iHeartMedia NEW 200

There is growing momentum for podcasting at iHeartMedia which reports its second quarter podcast revenue jumped 152% from a year ago to $53.4 million. That was better than the 142% growth rate of the first quarter. And for the first half of the year the company says its podcast revenue grew 147% to $91.8 million. Based on current podcast industry revenue forecasts, the numbers suggest nearly two of every ten podcast ad dollars spent in 2021 will be with iHeart.

“Podcasting is the hottest category within digital advertising, it’s the hottest of the hot, and we have a great hand – we’re No. 1 by quite a lead in podcasting,” said CEO Bob Pittman referencing the monthly Podtrac rankings. During a conference call with analysts Thursday, he said podcasting is the “tip of the spear” for iHeart with many advertisers first coming to the company interested in podcasting and then expanding to other digital properties and broadcast radio. 

Pittman said CPMs charged for advertising are similar to OTT streaming television. “Why? Because it’s very hot, he explained, “and people are superior engagement.” He said more people now listen to podcasts than the big streaming music services like Apple Music or Spotify, and the numbers continue to climb. “I think we have a great future ahead of us there on podcasting,” he told analysts. 

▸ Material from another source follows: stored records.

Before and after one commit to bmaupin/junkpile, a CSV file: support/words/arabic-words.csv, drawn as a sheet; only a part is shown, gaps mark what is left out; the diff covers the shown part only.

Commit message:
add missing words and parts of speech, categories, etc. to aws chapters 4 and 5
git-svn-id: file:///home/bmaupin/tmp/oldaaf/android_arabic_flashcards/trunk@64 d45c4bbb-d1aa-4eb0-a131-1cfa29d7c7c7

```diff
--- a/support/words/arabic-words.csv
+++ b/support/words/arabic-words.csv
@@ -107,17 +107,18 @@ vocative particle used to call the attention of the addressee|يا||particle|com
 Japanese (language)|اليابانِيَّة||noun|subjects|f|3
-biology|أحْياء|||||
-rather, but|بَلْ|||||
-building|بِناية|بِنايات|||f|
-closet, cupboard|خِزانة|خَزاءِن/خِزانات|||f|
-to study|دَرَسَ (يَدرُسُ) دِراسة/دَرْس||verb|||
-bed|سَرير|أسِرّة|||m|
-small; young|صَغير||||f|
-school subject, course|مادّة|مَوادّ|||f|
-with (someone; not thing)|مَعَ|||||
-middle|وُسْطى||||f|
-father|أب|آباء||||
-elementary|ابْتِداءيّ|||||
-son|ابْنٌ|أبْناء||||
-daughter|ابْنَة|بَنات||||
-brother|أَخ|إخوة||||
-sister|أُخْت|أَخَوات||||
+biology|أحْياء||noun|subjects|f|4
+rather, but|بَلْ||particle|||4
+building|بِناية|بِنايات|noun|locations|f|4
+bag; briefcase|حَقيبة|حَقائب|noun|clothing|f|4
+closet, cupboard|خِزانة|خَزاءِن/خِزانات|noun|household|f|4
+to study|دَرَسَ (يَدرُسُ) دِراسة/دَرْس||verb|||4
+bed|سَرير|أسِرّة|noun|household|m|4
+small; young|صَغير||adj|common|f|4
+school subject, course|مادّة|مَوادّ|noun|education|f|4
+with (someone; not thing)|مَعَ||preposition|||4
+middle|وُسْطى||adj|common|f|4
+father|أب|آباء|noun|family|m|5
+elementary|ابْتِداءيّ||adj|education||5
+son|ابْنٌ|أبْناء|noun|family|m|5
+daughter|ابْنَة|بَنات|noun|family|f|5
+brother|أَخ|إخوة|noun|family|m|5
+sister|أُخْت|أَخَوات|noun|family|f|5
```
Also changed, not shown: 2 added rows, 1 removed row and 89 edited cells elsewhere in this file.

With podcast revenues soaring, Pittman called podcasting a “powerful growth engine” for the company and framed the podcast ecosystem for investors. It relies on three interdependent stakeholders: listeners, advertisers and creators, Pittman said, telling them iHeart is the only podcast publisher that has success with all three stakeholders, along with the tools and support that podcast creators need for success. 

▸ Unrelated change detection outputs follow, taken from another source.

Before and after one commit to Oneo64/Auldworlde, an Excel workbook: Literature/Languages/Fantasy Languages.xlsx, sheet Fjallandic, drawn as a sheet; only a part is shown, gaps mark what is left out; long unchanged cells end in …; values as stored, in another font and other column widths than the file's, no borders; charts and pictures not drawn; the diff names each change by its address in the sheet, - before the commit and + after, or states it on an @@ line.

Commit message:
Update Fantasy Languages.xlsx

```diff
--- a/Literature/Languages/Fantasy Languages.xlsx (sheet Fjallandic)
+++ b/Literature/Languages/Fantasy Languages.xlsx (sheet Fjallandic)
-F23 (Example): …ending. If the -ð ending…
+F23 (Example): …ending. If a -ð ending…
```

“We’re beginning to get the flywheel effect of this success with our audiences,” said Pittman. “The more successful podcasts we have with large audiences, the more effectively we're able to promote new podcasts and new episodes, helping to drive engagement and success for creators and advertisers.”

In terms of advertising, Pittman said he believes as much of a third of inventory is currently unsold and iHeart is building ad tech platform that will allow marketers to target audiences across media channels. 

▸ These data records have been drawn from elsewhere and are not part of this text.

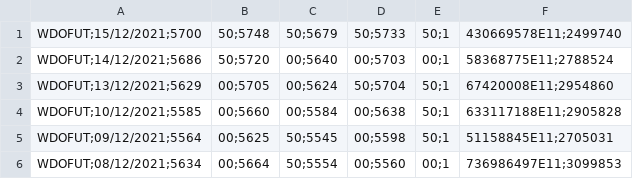
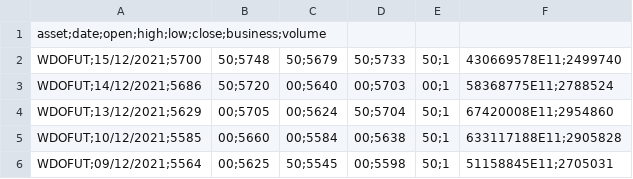
Before and after one commit to gbencke/pyAutoTradingBot, a CSV file: src/strategies/B3.WDOL/00.data/input/WDOFUT_F_0_Diario.csv, drawn as a sheet; only a part is shown; the shorter side is filled out with more unchanged rows.

Commit message:
data(pyAutoTrader):Import data from ProfitChart format into metatrader...

```diff
--- a/src/strategies/B3.WDOL/00.data/input/WDOFUT_F_0_Diario.csv
+++ b/src/strategies/B3.WDOL/00.data/input/WDOFUT_F_0_Diario.csv
@@ -1 +1,2 @@
+asset;date;open;high;low;close;business;volume
 WDOFUT;15/12/2021;5700,50;5748,50;5679,50;5733,50;1,430669578E11;2499740
```
Also changed, not shown: 3 other files.
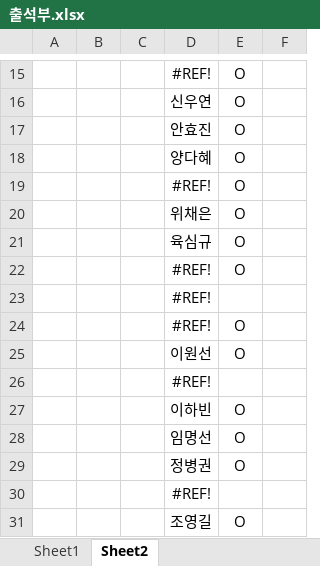
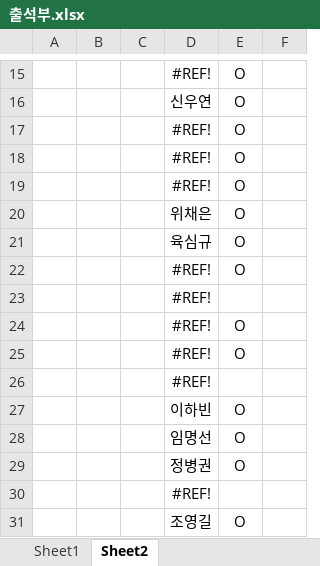
Before and after one commit to mmistakes/minimal-mistakes, an Excel workbook: 출석부.xlsx, sheet Sheet2, drawn as a sheet; only a part is shown, gaps mark what is left out; values as stored, in another font and other column widths than the file's, no borders; the diff names each change by its address in the sheet, - before the commit and + after, or states it on an @@ line.

```diff
--- a/출석부.xlsx (sheet Sheet2)
+++ b/출석부.xlsx (sheet Sheet2)
-D17: 안효진
+D17: #REF!
-D18: 양다혜
+D18: #REF!
-D25: 이원선
+D25: #REF!
```
Also changed, not shown: sheet Sheet1, formulas that keep their value, charts or pictures.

“It’s a little bit here, it’s a little bit there,” he said. “We are building out the marketplace so people can buy the audience impressions and once they find the audience they want we can help them extend that audience from podcasting to digital audio, and the nirvana is broadcast radio where they can get this phenomenal reach and we always have some unsold inventory.”

It was not just spoken word that is growing online. Podcasting is part of iHeart’s Digital Audio Group which includes its radio station webcasts and music channels. The company said excluding podcasts, the Digital Audio Group’s revenue doubled from a year earlier to $144.5 million during the second quarter. That growth was credited to a combination of increasing demand for digital advertising as well as iHeart improving its abilities to sell its digital audiences and inventory. That included the addition of Triton Digital, which became part of iHeart on April 1 in a $230 million buyout of the digital measurement unit from the E.W. Scripps Company.

Overall, iHeart reported second quarter revenue of $861.6 million, a 77% increase from a year ago when the impact of the pandemic on advertising was most severe. That was better than the 65% growth rate executives had projected earlier. Pittman said the gains were despite “lingering headwinds” of the pandemic.

“The second quarter continues the positive trends we’ve seen in our business and highlights the value of our multiplatform strategy for consumers and advertisers, plus the value of our focus on and investment in ad tech and data,” Pittman said. From grizzled broadcast radio vets to fresh-faced podcast newcomers, Pittman said the company’s employees “set the stage for what we believe is a full recovery to 2019 levels by the end of 2021.”